— YOUR INSTRUCTIONS —
All of the data below needs to be set down again, exactly as shown.

= = = = = = =

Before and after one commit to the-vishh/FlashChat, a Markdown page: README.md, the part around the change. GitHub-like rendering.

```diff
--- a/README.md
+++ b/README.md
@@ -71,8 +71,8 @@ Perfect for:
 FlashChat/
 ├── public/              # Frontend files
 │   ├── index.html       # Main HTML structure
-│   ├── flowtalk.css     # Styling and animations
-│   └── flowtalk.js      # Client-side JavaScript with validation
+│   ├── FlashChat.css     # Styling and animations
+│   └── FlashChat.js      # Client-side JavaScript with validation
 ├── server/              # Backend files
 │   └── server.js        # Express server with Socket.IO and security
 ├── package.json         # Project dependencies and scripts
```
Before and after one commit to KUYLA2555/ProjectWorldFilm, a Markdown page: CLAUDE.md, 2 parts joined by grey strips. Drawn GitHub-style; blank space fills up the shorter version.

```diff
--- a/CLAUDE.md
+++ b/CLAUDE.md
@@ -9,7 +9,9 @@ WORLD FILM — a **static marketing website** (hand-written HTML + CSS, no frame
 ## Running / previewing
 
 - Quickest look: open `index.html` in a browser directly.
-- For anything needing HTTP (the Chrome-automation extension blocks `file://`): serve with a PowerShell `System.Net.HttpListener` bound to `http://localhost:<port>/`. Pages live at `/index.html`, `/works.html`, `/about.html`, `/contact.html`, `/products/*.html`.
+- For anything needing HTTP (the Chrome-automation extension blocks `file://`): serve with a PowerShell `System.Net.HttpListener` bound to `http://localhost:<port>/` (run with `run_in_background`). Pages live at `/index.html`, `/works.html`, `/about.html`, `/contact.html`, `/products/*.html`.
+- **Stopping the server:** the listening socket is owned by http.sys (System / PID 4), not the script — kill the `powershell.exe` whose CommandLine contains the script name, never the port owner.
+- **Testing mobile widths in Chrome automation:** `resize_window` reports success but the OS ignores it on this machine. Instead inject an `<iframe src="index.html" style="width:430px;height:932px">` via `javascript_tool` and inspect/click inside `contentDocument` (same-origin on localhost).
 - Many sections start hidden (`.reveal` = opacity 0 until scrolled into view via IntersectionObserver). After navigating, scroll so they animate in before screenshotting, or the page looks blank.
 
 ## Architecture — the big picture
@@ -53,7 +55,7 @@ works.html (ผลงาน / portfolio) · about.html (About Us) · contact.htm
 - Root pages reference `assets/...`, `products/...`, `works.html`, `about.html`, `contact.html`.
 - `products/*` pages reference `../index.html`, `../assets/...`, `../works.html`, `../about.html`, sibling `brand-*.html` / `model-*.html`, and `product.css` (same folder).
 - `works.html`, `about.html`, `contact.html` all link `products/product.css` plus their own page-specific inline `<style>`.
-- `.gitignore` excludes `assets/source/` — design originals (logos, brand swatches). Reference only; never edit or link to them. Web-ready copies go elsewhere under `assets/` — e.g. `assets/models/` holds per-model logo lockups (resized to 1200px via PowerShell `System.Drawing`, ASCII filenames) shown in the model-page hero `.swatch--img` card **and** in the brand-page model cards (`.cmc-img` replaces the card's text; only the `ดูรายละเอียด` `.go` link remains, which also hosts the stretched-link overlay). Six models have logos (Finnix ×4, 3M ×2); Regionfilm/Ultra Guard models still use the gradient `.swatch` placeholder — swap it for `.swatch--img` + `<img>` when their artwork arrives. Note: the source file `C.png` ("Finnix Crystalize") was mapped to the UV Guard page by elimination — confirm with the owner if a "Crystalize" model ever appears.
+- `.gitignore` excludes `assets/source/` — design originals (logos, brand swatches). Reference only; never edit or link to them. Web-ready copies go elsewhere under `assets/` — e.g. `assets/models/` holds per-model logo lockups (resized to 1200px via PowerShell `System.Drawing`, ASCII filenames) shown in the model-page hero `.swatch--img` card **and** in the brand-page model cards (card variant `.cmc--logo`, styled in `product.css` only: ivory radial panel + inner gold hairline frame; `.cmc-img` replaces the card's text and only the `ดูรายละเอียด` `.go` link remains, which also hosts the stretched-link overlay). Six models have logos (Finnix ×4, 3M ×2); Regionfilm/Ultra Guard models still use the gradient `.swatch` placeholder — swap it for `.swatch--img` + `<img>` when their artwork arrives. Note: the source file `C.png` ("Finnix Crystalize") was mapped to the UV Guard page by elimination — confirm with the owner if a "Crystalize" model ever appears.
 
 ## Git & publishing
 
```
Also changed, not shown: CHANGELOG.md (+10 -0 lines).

= = = = = = =

— EXPECTED OUTPUT —
Before and after one commit to the-vishh/FlashChat, a Markdown page: README.md, the part around the change. GitHub-like rendering.

```diff
--- a/README.md
+++ b/README.md
@@ -71,8 +71,8 @@ Perfect for:
 FlashChat/
 ├── public/              # Frontend files
 │   ├── index.html       # Main HTML structure
-│   ├── flowtalk.css     # Styling and animations
-│   └── flowtalk.js      # Client-side JavaScript with validation
+│   ├── FlashChat.css     # Styling and animations
+│   └── FlashChat.js      # Client-side JavaScript with validation
 ├── server/              # Backend files
 │   └── server.js        # Express server with Socket.IO and security
 ├── package.json         # Project dependencies and scripts
```
Before and after one commit to KUYLA2555/ProjectWorldFilm, a Markdown page: CLAUDE.md, 2 parts joined by grey strips. Drawn GitHub-style; blank space fills up the shorter version.

```diff
--- a/CLAUDE.md
+++ b/CLAUDE.md
@@ -9,7 +9,9 @@ WORLD FILM — a **static marketing website** (hand-written HTML + CSS, no frame
 ## Running / previewing
 
 - Quickest look: open `index.html` in a browser directly.
-- For anything needing HTTP (the Chrome-automation extension blocks `file://`): serve with a PowerShell `System.Net.HttpListener` bound to `http://localhost:<port>/`. Pages live at `/index.html`, `/works.html`, `/about.html`, `/contact.html`, `/products/*.html`.
+- For anything needing HTTP (the Chrome-automation extension blocks `file://`): serve with a PowerShell `System.Net.HttpListener` bound to `http://localhost:<port>/` (run with `run_in_background`). Pages live at `/index.html`, `/works.html`, `/about.html`, `/contact.html`, `/products/*.html`.
+- **Stopping the server:** the listening socket is owned by http.sys (System / PID 4), not the script — kill the `powershell.exe` whose CommandLine contains the script name, never the port owner.
+- **Testing mobile widths in Chrome automation:** `resize_window` reports success but the OS ignores it on this machine. Instead inject an `<iframe src="index.html" style="width:430px;height:932px">` via `javascript_tool` and inspect/click inside `contentDocument` (same-origin on localhost).
 - Many sections start hidden (`.reveal` = opacity 0 until scrolled into view via IntersectionObserver). After navigating, scroll so they animate in before screenshotting, or the page looks blank.
 
 ## Architecture — the big picture
@@ -53,7 +55,7 @@ works.html (ผลงาน / portfolio) · about.html (About Us) · contact.htm
 - Root pages reference `assets/...`, `products/...`, `works.html`, `about.html`, `contact.html`.
 - `products/*` pages reference `../index.html`, `../assets/...`, `../works.html`, `../about.html`, sibling `brand-*.html` / `model-*.html`, and `product.css` (same folder).
 - `works.html`, `about.html`, `contact.html` all link `products/product.css` plus their own page-specific inline `<style>`.
-- `.gitignore` excludes `assets/source/` — design originals (logos, brand swatches). Reference only; never edit or link to them. Web-ready copies go elsewhere under `assets/` — e.g. `assets/models/` holds per-model logo lockups (resized to 1200px via PowerShell `System.Drawing`, ASCII filenames) shown in the model-page hero `.swatch--img` card **and** in the brand-page model cards (`.cmc-img` replaces the card's text; only the `ดูรายละเอียด` `.go` link remains, which also hosts the stretched-link overlay). Six models have logos (Finnix ×4, 3M ×2); Regionfilm/Ultra Guard models still use the gradient `.swatch` placeholder — swap it for `.swatch--img` + `<img>` when their artwork arrives. Note: the source file `C.png` ("Finnix Crystalize") was mapped to the UV Guard page by elimination — confirm with the owner if a "Crystalize" model ever appears.
+- `.gitignore` excludes `assets/source/` — design originals (logos, brand swatches). Reference only; never edit or link to them. Web-ready copies go elsewhere under `assets/` — e.g. `assets/models/` holds per-model logo lockups (resized to 1200px via PowerShell `System.Drawing`, ASCII filenames) shown in the model-page hero `.swatch--img` card **and** in the brand-page model cards (card variant `.cmc--logo`, styled in `product.css` only: ivory radial panel + inner gold hairline frame; `.cmc-img` replaces the card's text and only the `ดูรายละเอียด` `.go` link remains, which also hosts the stretched-link overlay). Six models have logos (Finnix ×4, 3M ×2); Regionfilm/Ultra Guard models still use the gradient `.swatch` placeholder — swap it for `.swatch--img` + `<img>` when their artwork arrives. Note: the source file `C.png` ("Finnix Crystalize") was mapped to the UV Guard page by elimination — confirm with the owner if a "Crystalize" model ever appears.
 
 ## Git & publishing
 
```
Also changed, not shown: CHANGELOG.md (+10 -0 lines).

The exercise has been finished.